Wasatch Cache National Forest
In partnership with: Utah Division of State Parks and Recreation, The Friends of the Utah Avalanche Center, Utah Department of Emergency Services and Homeland Security and Salt Lake County.

keeping you on top


Friday, December 14, 2007  7:30 am
Good morning, this is Brett Kobernik with the Forest Service Utah Avalanche Center with your backcountry avalanche and mountain weather advisory.  Today is Friday, December 14, 2007 and it’s about 7:30 am.


Current Conditions:

Temperatures are again in the single digits along the ridges with northwest winds in the 5 to 10 mph range gusting into the 20s at the more exposed locations.  A trace to a few inches of snow fell in the last 24 hours with upper Little Cottonwood receiving 5” of very light density snow.


Avalanche Discussion:
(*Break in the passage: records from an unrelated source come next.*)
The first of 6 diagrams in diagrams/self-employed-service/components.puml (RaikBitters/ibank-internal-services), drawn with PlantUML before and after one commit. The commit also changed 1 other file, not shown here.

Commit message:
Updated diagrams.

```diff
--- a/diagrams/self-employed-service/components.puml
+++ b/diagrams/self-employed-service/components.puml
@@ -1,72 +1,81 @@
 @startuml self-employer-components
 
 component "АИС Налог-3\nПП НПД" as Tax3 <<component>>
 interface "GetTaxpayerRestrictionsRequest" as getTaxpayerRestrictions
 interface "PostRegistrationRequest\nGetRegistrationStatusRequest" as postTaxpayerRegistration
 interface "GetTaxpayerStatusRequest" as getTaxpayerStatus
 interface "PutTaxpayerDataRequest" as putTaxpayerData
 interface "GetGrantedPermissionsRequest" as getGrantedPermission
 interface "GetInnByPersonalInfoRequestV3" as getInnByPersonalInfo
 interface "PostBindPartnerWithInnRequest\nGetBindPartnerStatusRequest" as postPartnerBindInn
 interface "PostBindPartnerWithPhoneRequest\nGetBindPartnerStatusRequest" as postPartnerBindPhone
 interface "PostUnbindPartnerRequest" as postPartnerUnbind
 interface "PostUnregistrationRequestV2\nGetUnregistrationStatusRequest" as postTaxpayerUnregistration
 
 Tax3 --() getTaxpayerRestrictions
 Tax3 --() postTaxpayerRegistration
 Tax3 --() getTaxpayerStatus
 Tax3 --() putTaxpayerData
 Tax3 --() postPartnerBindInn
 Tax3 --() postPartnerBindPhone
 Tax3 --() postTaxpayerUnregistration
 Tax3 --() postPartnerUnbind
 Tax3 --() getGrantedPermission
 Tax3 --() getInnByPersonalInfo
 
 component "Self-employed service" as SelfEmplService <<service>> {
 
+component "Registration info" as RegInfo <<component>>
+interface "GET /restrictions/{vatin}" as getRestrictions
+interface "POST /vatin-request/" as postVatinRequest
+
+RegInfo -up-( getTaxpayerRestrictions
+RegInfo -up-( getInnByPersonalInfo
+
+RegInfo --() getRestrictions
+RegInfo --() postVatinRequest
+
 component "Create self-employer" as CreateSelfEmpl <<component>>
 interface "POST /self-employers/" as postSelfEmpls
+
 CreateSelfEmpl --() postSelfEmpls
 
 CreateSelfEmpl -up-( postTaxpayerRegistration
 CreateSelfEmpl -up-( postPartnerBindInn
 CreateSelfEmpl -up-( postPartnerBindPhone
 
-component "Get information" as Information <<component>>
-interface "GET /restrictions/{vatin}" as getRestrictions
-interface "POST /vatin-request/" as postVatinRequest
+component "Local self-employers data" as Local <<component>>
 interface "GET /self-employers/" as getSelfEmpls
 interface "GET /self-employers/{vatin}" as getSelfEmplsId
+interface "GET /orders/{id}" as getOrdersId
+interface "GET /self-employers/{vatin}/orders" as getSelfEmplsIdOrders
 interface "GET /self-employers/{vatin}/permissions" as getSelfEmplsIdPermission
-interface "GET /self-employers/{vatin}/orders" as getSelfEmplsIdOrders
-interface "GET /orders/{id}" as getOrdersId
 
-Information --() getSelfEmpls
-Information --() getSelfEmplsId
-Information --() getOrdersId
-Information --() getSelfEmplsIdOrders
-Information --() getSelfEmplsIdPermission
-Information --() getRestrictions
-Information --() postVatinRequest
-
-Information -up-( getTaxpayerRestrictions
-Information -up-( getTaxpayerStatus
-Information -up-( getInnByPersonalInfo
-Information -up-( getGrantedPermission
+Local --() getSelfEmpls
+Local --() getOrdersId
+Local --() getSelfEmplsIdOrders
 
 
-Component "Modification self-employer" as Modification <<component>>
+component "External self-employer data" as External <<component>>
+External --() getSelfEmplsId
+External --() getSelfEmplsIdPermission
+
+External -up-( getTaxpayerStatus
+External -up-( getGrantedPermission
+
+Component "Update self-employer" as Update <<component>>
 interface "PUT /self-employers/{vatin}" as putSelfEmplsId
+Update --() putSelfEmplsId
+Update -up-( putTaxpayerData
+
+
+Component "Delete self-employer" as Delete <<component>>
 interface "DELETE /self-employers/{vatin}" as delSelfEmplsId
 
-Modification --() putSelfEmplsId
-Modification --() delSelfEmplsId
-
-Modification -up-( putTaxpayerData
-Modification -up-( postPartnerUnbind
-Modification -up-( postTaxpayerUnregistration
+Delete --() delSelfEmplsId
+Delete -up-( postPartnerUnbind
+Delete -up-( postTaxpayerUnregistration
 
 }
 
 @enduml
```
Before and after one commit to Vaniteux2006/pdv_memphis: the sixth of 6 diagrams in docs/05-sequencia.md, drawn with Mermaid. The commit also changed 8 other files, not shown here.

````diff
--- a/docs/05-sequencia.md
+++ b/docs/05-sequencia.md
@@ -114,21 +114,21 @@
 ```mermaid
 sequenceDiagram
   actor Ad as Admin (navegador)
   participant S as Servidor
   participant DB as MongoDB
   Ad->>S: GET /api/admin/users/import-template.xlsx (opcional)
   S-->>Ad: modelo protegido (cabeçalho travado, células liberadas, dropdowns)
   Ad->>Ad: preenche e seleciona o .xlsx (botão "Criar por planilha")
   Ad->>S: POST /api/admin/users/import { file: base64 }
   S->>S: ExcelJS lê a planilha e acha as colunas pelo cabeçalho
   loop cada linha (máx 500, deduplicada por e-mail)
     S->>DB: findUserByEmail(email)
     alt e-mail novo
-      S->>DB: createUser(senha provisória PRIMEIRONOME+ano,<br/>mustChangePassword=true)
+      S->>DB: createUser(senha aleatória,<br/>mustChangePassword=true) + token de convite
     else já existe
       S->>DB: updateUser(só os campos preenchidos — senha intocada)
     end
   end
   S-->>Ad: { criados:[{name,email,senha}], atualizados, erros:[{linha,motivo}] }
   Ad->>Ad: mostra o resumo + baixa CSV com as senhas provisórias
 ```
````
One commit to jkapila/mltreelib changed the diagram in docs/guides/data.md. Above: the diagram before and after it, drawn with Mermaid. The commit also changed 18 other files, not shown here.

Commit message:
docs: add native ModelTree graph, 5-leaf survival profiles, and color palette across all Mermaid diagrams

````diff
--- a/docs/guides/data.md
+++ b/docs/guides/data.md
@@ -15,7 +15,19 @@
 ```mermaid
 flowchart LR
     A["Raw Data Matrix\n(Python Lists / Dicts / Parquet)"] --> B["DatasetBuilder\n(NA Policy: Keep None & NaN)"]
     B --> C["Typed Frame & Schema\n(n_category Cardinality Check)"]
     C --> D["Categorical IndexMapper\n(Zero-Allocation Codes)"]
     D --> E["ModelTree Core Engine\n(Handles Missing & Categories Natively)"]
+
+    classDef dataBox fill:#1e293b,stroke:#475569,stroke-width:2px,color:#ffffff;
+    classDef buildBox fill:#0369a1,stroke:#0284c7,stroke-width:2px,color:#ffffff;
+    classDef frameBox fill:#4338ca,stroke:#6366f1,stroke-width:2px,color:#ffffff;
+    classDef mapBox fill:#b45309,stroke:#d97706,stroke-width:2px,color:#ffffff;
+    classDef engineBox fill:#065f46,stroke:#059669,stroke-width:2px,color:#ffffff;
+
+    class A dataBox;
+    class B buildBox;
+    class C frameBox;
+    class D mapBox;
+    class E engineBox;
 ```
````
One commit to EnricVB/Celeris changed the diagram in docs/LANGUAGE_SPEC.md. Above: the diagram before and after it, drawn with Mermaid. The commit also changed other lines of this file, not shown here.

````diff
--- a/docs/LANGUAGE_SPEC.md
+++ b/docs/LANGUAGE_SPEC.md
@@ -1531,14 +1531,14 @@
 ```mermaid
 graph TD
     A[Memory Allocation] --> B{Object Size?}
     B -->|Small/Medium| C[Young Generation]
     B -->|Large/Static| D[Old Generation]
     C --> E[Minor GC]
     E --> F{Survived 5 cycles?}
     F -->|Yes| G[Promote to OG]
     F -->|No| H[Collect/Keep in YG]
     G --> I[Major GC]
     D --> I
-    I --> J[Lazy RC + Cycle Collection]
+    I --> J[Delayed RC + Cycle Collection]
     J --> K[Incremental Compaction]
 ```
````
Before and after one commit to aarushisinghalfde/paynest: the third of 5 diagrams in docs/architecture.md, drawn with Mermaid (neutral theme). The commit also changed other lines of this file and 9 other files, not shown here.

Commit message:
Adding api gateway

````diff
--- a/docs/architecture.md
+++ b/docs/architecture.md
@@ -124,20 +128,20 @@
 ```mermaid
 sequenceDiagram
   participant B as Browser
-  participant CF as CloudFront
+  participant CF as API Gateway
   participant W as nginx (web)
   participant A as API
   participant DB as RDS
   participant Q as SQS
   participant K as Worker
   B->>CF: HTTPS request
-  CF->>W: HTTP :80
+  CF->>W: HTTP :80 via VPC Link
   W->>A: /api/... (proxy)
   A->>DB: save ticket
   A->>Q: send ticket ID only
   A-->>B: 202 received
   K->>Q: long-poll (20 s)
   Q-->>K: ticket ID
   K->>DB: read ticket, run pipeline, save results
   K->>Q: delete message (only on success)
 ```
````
There were two close calls in separate avalanche accidents in the backcountry near Brighton on Thursday.  Two people were caught and carried in separate slides.  One was mostly buried and the other was injured after colliding with trees during the avalanche.  One accident occurred in the Hidden Canyon area just north of Brighton and the other occurred in the notorious Pioneer Ridge area south of Brighton.  These accidents are common in areas adjacent to ski resorts.  It is easy for people to treat these areas as an extension of the ski areas.  Make no mistake that you are entering the backcountry when you pass the resort boundaries and you must act accordingly.


Obviously, our weak underlying snow structure is not gaining strength rapidly.  Aside from the two human triggered avalanches, there are other indicators to a poor snowpack structure.  Cracking and collapsing continue to be reported almost daily.  Digging with your hands quickly reveals the quite weak sugary snow near the ground.  There’s no mystery here and the pattern is obvious.  We need to give the upper elevation northerly aspects due respect until conditions change.  When will that happen?  We’ll need more snow and some time after that for the pack to adjust.  We’ll feel better when the cracking and collapsing subside and we see a significant change in the hand hardness of the faceted crystals.  Until then, east, west and southerly aspects are a much safer bet.


Taking a quick look at the top of the snowpack, many observers have noted some faceting or weakening of the snow surface along with a little surface hoar formation.  Sluffing of this snow can be initiated on steeper slopes.  We’ll monitor the weakening snow surface and take it into account before the next significant snowfall.   The new snow from last night and this morning won’t change avalanche conditions much aside from increasing the size of the loose snow sluffs somewhat.


Bottom Line:

The avalanche danger is MODERATE on steep northwest, north and northeasterly facing slopes above about 9,000’ in the Salt Lake, Park City and Provo area mountains. MODERATE means human triggered avalanches are possible.  The avalanche danger is lower in the Ogden area mountains.


Mountain Weather: 

We’ll see a few flurries still this morning with a trace to a few inches of additional accumulation.  Partly cloudy skies will linger through the weekend with a small chance for snow flurries.  Temperatures will remain cold today in the single digits to mid teens and gradually warm over the next few days.  Winds will be from the northwest in the 5 to 15 mph range switching to a more westerly direction and increasing slightly over the weekend.  A stronger storm is advertised for next Wednesday into Thursday.


For an avalanche education class list, click HERE.  

If you want to get this avalanche advisory e-mailed to you daily click

The UAC has temporary job openings for doing avalanche outreach in more rural areas.
  Click HERE for info.

UDOT highway avalanche control work info can be found HERE or by calling (801) 975-4838.

Our statewide tollfree line is 1-888-999-4019 (early morning, option 8).

For our classic text advisory click HERE.

If you’re getting out and see anything we should know about please let us know.  You can leave a message at
(801) 524-5304 or 1-800-662-4140, or email us at [email protected]. (Fax 801-524-6301)

The information in this advisory is from the U.S. Forest Service, which is solely responsible for its content.  This advisory describes general avalanche conditions and local variations always occur.

Evelyn Lees
will update this advisory by 7:30 Saturday morning.